ABOUT THIS TASK = Whenever a picture appears, leave it out while repeating all the other data exactly.

——————

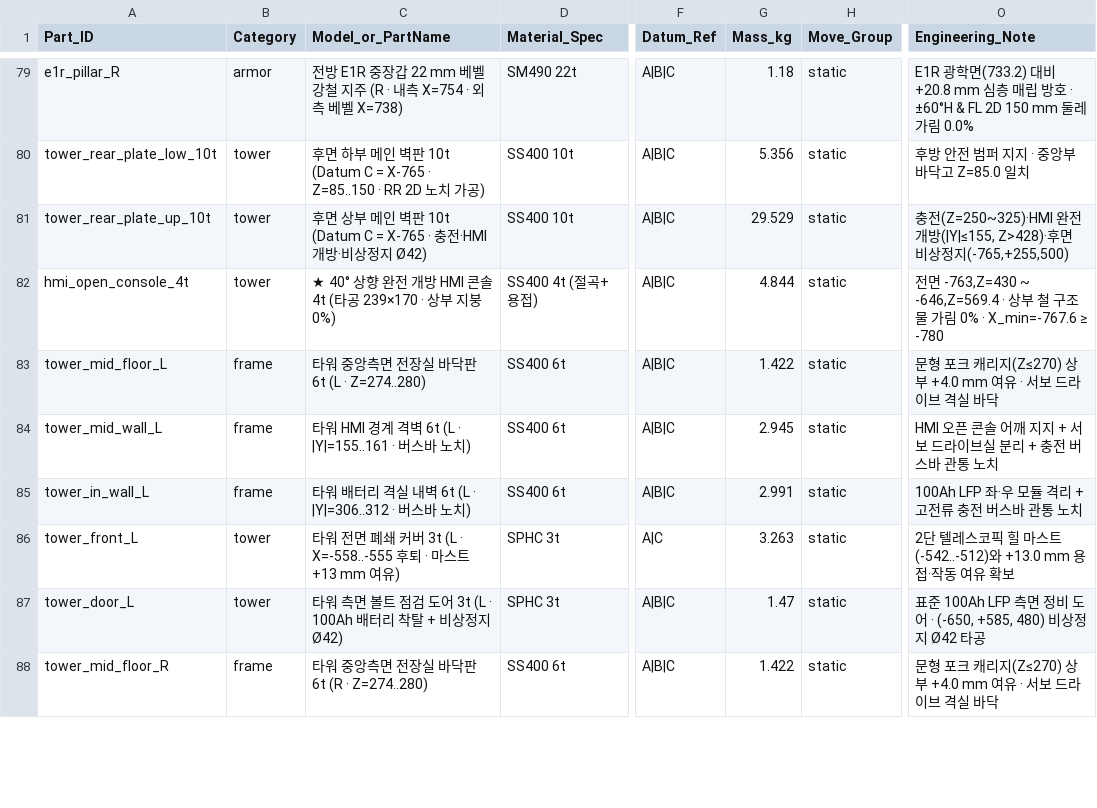
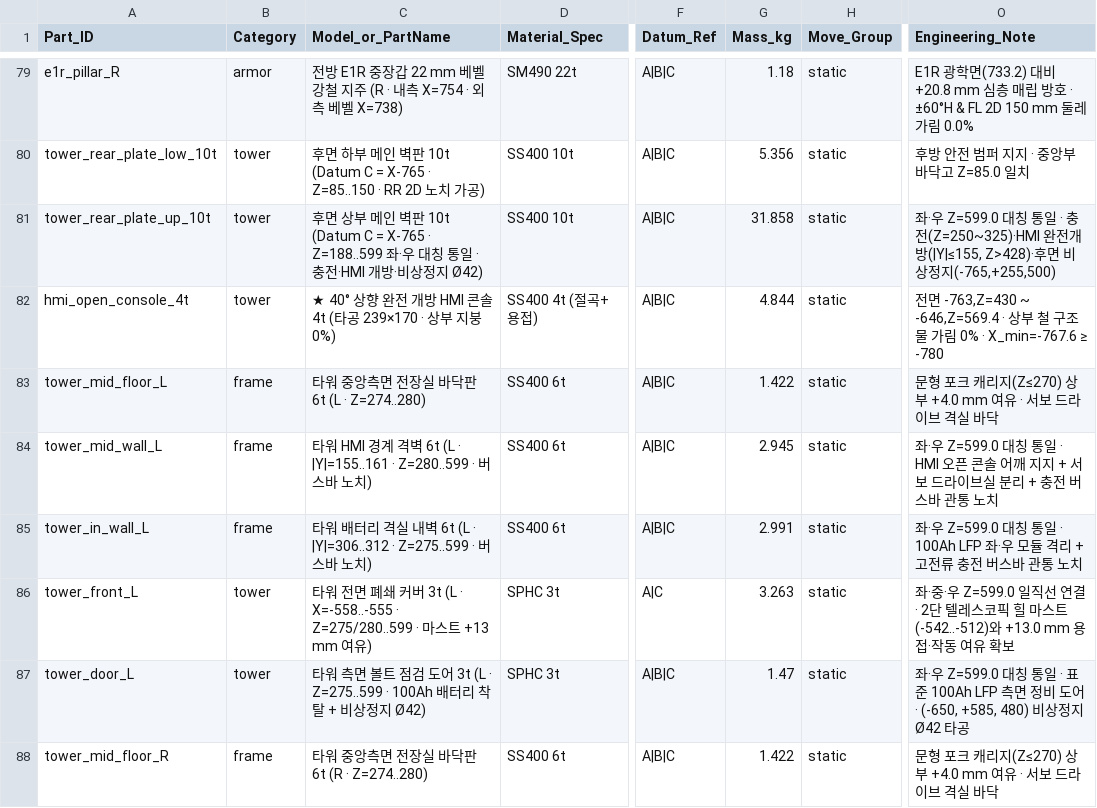
Before and after one commit to ahhm1004/reflector-tape, a CSV file: l-hd30-fork/cad/HD30X_RevA5_2D_Basic_100Ah.csv, drawn as a sheet; only a part is shown, gaps mark what is left out; the diff covers the shown part only; the diff names each change by its address in the sheet, - before the commit and + after, or states it on an @@ line.

Commit message:
fix(l-hd30x-scissor): level rear upper body L/C/R to symmetric Z=605mm (341 parts, 794.68kg, CG_Y +7.3mm, XT32 90.97%)

```diff
--- a/l-hd30-fork/cad/HD30X_RevA5_2D_Basic_100Ah.csv
+++ b/l-hd30-fork/cad/HD30X_RevA5_2D_Basic_100Ah.csv
-C81 (Model_or_PartName): …C = X-765 · 충전·HMI 개…
+C81 (Model_or_PartName): …C = X-765 · Z=188..599 좌·우 대칭 통일 · 충전·HMI 개…
-G81 (Mass_kg): 29.529
+G81 (Mass_kg): 31.858
-O81 (Engineering_Note): 충전…
+O81 (Engineering_Note): 좌·우 Z=599.0 대칭 통일 · 충전…
-C84 (Model_or_PartName): …(L · |Y|=155..161 · 버스바…
+C84 (Model_or_PartName): …(L · |Y|=155..161 · Z=280..599 · 버스바…
-O84 (Engineering_Note): HMI 오픈…
+O84 (Engineering_Note): 좌·우 Z=599.0 대칭 통일 · HMI 오픈…
-C85 (Model_or_PartName): …(L · |Y|=306..312 · 버스바…
+C85 (Model_or_PartName): …(L · |Y|=306..312 · Z=275..599 · 버스바…
-O85 (Engineering_Note): 100Ah LFP 좌·…
+O85 (Engineering_Note): 좌·우 Z=599.0 대칭 통일 · 100Ah LFP 좌·…
-C86 (Model_or_PartName): …3t (L · X=-558..-555 후퇴 · 마스트…
+C86 (Model_or_PartName): …3t (L · X=-558..-555 · Z=275/280..599 · 마스트…
-O86 (Engineering_Note): 2단 텔…
+O86 (Engineering_Note): 좌·중·우 Z=599.0 일직선 연결 · 2단 텔…
-C87 (Model_or_PartName): …3t (L · 100Ah 배터리…
+C87 (Model_or_PartName): …3t (L · Z=275..599 · 100Ah 배터리…
-O87 (Engineering_Note): 표준 100Ah…
+O87 (Engineering_Note): 좌·우 Z=599.0 대칭 통일 · 표준 100Ah…
```
Also changed, not shown: 3 added rows and 23 edited cells elsewhere in this file, l-hd30-fork/cad/HD30X_RevA5_Full3D_100Ah.csv, l-hd30-fork/cad/HD30X_RevA5_Full3D_200Ah.csv, 39 other files.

——————

ANSWER SECTION =
Before and after one commit to ahhm1004/reflector-tape, a CSV file: l-hd30-fork/cad/HD30X_RevA5_2D_Basic_100Ah.csv, drawn as a sheet; only a part is shown, gaps mark what is left out; the diff covers the shown part only; the diff names each change by its address in the sheet, - before the commit and + after, or states it on an @@ line.

Commit message:
fix(l-hd30x-scissor): level rear upper body L/C/R to symmetric Z=605mm (341 parts, 794.68kg, CG_Y +7.3mm, XT32 90.97%)

```diff
--- a/l-hd30-fork/cad/HD30X_RevA5_2D_Basic_100Ah.csv
+++ b/l-hd30-fork/cad/HD30X_RevA5_2D_Basic_100Ah.csv
-C81 (Model_or_PartName): …C = X-765 · 충전·HMI 개…
+C81 (Model_or_PartName): …C = X-765 · Z=188..599 좌·우 대칭 통일 · 충전·HMI 개…
-G81 (Mass_kg): 29.529
+G81 (Mass_kg): 31.858
-O81 (Engineering_Note): 충전…
+O81 (Engineering_Note): 좌·우 Z=599.0 대칭 통일 · 충전…
-C84 (Model_or_PartName): …(L · |Y|=155..161 · 버스바…
+C84 (Model_or_PartName): …(L · |Y|=155..161 · Z=280..599 · 버스바…
-O84 (Engineering_Note): HMI 오픈…
+O84 (Engineering_Note): 좌·우 Z=599.0 대칭 통일 · HMI 오픈…
-C85 (Model_or_PartName): …(L · |Y|=306..312 · 버스바…
+C85 (Model_or_PartName): …(L · |Y|=306..312 · Z=275..599 · 버스바…
-O85 (Engineering_Note): 100Ah LFP 좌·…
+O85 (Engineering_Note): 좌·우 Z=599.0 대칭 통일 · 100Ah LFP 좌·…
-C86 (Model_or_PartName): …3t (L · X=-558..-555 후퇴 · 마스트…
+C86 (Model_or_PartName): …3t (L · X=-558..-555 · Z=275/280..599 · 마스트…
-O86 (Engineering_Note): 2단 텔…
+O86 (Engineering_Note): 좌·중·우 Z=599.0 일직선 연결 · 2단 텔…
-C87 (Model_or_PartName): …3t (L · 100Ah 배터리…
+C87 (Model_or_PartName): …3t (L · Z=275..599 · 100Ah 배터리…
-O87 (Engineering_Note): 표준 100Ah…
+O87 (Engineering_Note): 좌·우 Z=599.0 대칭 통일 · 표준 100Ah…
```
Also changed, not shown: 3 added rows and 23 edited cells elsewhere in this file, l-hd30-fork/cad/HD30X_RevA5_Full3D_100Ah.csv, l-hd30-fork/cad/HD30X_RevA5_Full3D_200Ah.csv, 39 other files.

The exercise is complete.